From 27 July to 12 August, the submarine refitted at Guam in preparation for her fourth war patrol, but that patrol never occurred. While she conducted post refit training, the Japanese capitulation ended hostilities. On 18 August, she got underway from Guam to return to the United States. She transited the Panama Canal on 16 September and reported for duty with the Atlantic Fleet. Six days later, she tied up at the naval base at Staten Island, New York.
The balance of Threadfin’s 28-year career proved to be routine in nature. Initially, she operated out of New London, Connecticut, serving as a training platform for the officers and men learning the ropes at the Submarine School. That duty apparently lasted until December 1952, at which time the submarine was decommissioned to enter the Portsmouth Naval Shipyard for an extended conversion overhaul. Over the next eight months, Threadfin received extensive modifications in an effort to make her more effective in underwater operations, more truly a submarine than simply a submersible. When she emerged from the shipyard the following summer, her hull had been streamlined and her sail modified. In addition, she lost one of her four diesel engines to make room for auxiliary equipment displaced by an expanded sonar facility. Finally, her underwater performance was boosted by the installation of two “greater capacity” batteries, they actually produced the same power as the old style batteries but in a smaller, lighter physical plant, and a snorkel for extended submerged cruising. At the completion of her Greater Underwater Propulsion Power Program (GUPPY) conversion, Threadfin was recommissioned at Portsmouth on 7 August 1953 with Lieutenant Commander Daniel G. Bailey in command. In October, she conducted her post conversion shakedown cruise and, early the following month, reported for duty as a unit of Submarine Squadron 4 at Key West, Florida.
Over the remaining 19 years of her career, Threadfin operated off the East Coast. She participated in several exercises each year and frequently conducted summer training cruises for United States Naval Academy and NROTC midshipmen. Though based in Key West, she made visits to ports on the Gulf of Mexico such as New Orleans, Louisiana, and often ventured north to New London, Connecticut. In October 1962, she participated in President of the United States John F. Kennedy's quarantine of Cuba during the Cuban Missile Crisis. The following summer, the submarine made what, on the basis of sparse records, appears to be her only post war overseas deployment with the Sixth Fleet in the Mediterranean Sea.
Turkish Navy service
After successive years of routine operations in the Caribbean Sea and Atlantic Ocean, Threadfin was placed out of commission on 18 August 1972 and transferred to Turkey that same day. She served in the Turkish Navy, on loan, as TCG 1. İnonu (S 346) until the following summer. On 1 August 1973, her name was struck from the American Naval Vessel Register. Two weeks later, the loan expired, she was returned to the United States Navy, and sold to Turkey. In mid 1998 she was still in active service in the Turkish Navy. She has reportedly been decommissioned since then.

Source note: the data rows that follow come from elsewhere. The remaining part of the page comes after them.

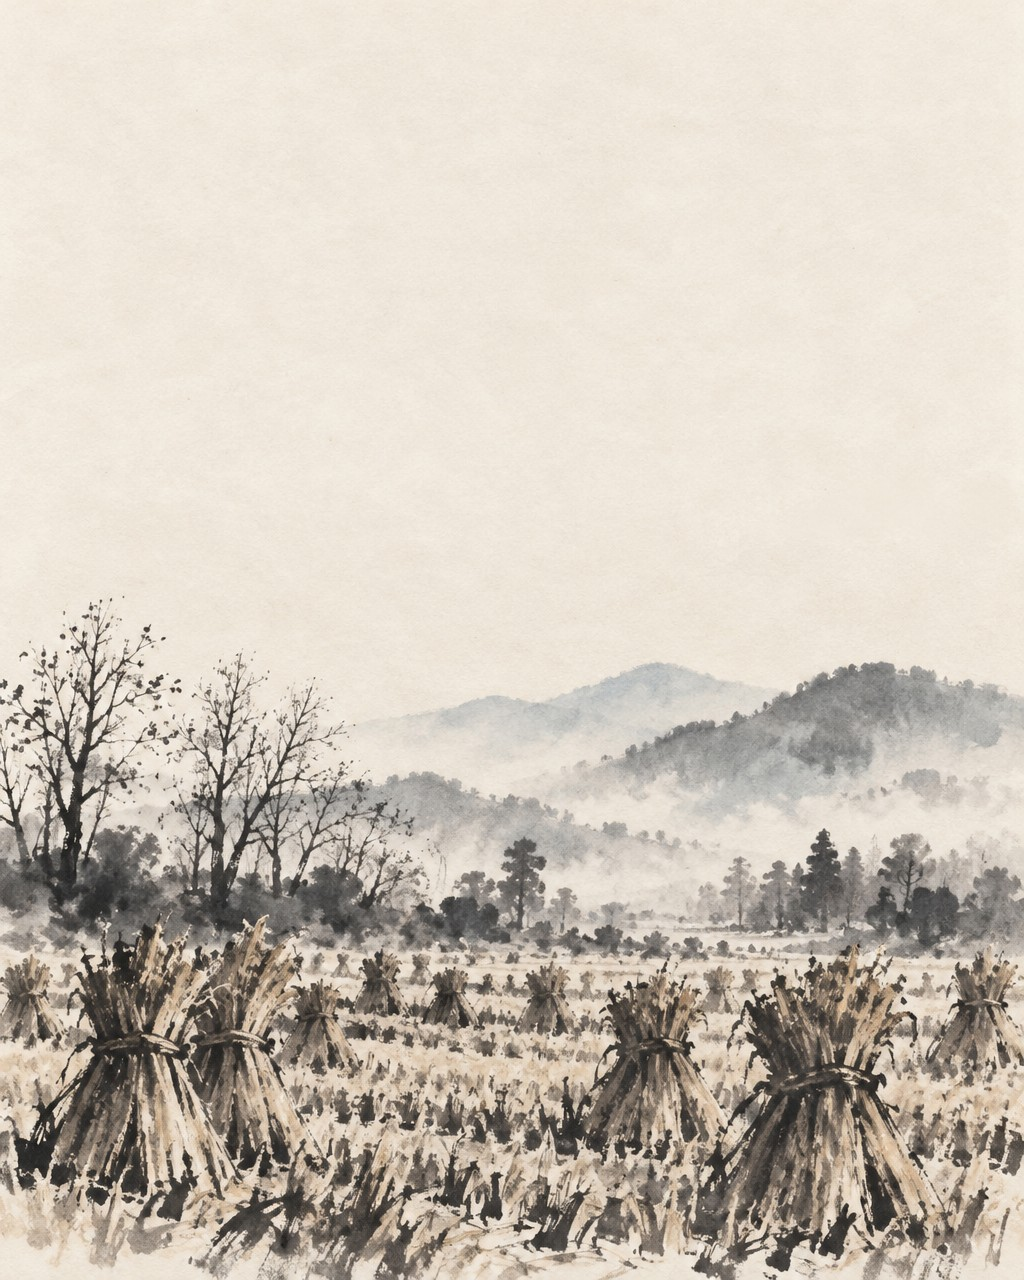
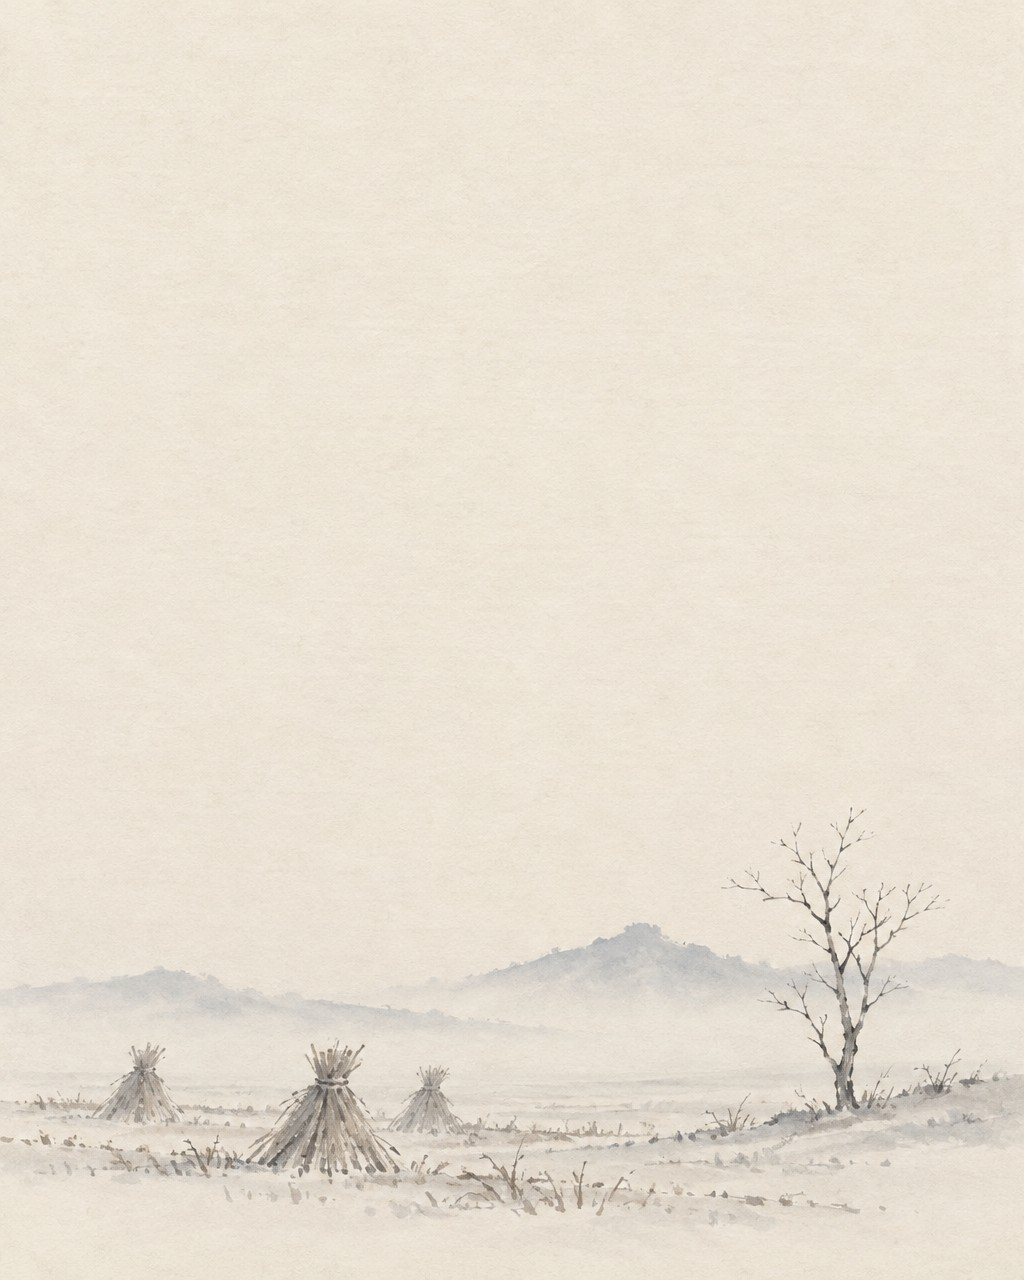
Day Master stage: minimal shanshui, toned like the house background plates
Owner: too detailed for a background; apply the minimal shanshui aesthetic and
take the background assets as the direction. The ten stages are repainted as
level-distance landscapes (Ni Zan, Ma Yuan): a thin band of few strokes in the
bottom fifth, pale ink, mist, the rest blank paper. On screen they are toned
like the house plates (warm, pale, no contrast boost) and dissolve upward.

Claude-Session: https://claude.ai/code/session_01RJRm3y3yvdzEnvZoX5yTx7

diff --git a/Elementum_App/src/components/journey/merged.css b/Elementum_App/src/components/journey/merged.css
@@ -309,9 +309,11 @@ button.ty-cc{ cursor:pointer; }
 .jny .dmp-ink.edge{ align-self:flex-end; width:60%; aspect-ratio:1 / 1; object-fit:cover; margin:-18px -15px -14px 0; border-radius:0 0 16px 0;
   -webkit-mask-image:linear-gradient(to bottom,transparent 2%,#000 34%),linear-gradient(to right,transparent 2%,#000 36%); -webkit-mask-composite:source-in;
   mask-image:linear-gradient(to bottom,transparent 2%,#000 34%),linear-gradient(to right,transparent 2%,#000 36%); mask-composite:intersect; }
-/* The stage (owner 2026-10-27: no empty space over 40% of the screen): the
-   stem's ground painting along the foot of the Day Master screen, under the
-   cards. Short cards (1, 5, 6) stand on it; its top dissolves into the rice paper. */
-.jny .jscreen > .ground-img2.dmp-stage{ top:auto; bottom:0; height:auto; aspect-ratio:4 / 5; object-fit:cover; mix-blend-mode:multiply;
-  filter:brightness(1.12) contrast(1.12); opacity:.85;
-  -webkit-mask-image:linear-gradient(to bottom,transparent 28%,#000 62%); mask-image:linear-gradient(to bottom,transparent 28%,#000 62%); }
+/* The stage (owner 2026-10-27: no empty space over 40% of the screen; then
+   "too detailed, apply minimal shanshui", "take the background assets as the
+   direction"): the stem's minimal level-distance landscape along the foot of
+   the Day Master screen, toned like the house background plates (pale, warm,
+   mist) and dissolving upward into the rice paper. Short cards stand on it. */
+.jny .jscreen > .ground-img2.dmp-stage{ top:auto; bottom:0; left:-12%; width:124%; max-width:none; height:auto; aspect-ratio:4 / 5; object-fit:cover; object-position:center bottom;
+  mix-blend-mode:multiply; filter:sepia(.25) brightness(1.04); opacity:.9;
+  -webkit-mask-image:linear-gradient(to bottom,transparent 30%,#000 70%); mask-image:linear-gradient(to bottom,transparent 30%,#000 70%); }

diff --git a/Design/Assets/DayMaster/README.md b/Design/Assets/DayMaster/README.md
@@ -16,4 +16,4 @@ The 30 painted masters for the Day Master reading page, one set of three per Day
 - **Subjects and prompts** are in `Design/Library/Design_Pass_2026-10/D1-D3_Day_Master_Illustrations_Brief.md`.
 - **How the page uses them** (`InkArt` in `MergedViews.jsx`, `.dmp-ink` in `merged.css`): each painting is multiplied onto the cardstock after a filter lifts its paper to white, so only the ink lands on the card. Masks dissolve every edge. D1 bleeds off the top of its card, D2 is a column the text flows around, and D3 closes its card from the bottom-right corner.
 
-- **The stage** (owner 2026-10-27: no empty space over 40% of the screen): one ground painting per stem, its scene in the lower half. It sits along the foot of the Day Master screen (`dmStage` in `MergedViews.jsx`, `.dmp-stage` in `merged.css`), so the short cards (1, 5 and 6 measured 43–62% empty) stand on the stem's own ground instead of bare paper.
+- **The stage** (owner 2026-10-27: no empty space over 40% of the screen): one ground painting per stem, its scene in the lower half. It sits along the foot of the Day Master screen (`dmStage` in `MergedViews.jsx`, `.dmp-stage` in `merged.css`), so the short cards (1, 5 and 6 measured 43–62% empty) stand on the stem's own ground instead of bare paper. Repainted the same day after the owner's notes "too detailed for the background, apply the minimal shanshui aesthetic" and "take the background assets as the direction". Each stage is now a level-distance (平远) landscape in the manner of Ni Zan and Ma Yuan: the scene is a thin band in the bottom fifth, made of very few strokes, with pale ink, mist between the planes, and the rest left as blank paper (留白). It is toned on screen like the house plates in `Design/Assets/Backgrounds` (warm, pale, no contrast boost). Reusing `bg-onboarding-03-bottom-anchor` directly was compared and set aside: it is generic and lays a muddier band across every stem. The first, detailed stages are in git history at commit b2a26f5a.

Honors and awards
Threadfin was awarded three battle stars for World War II service.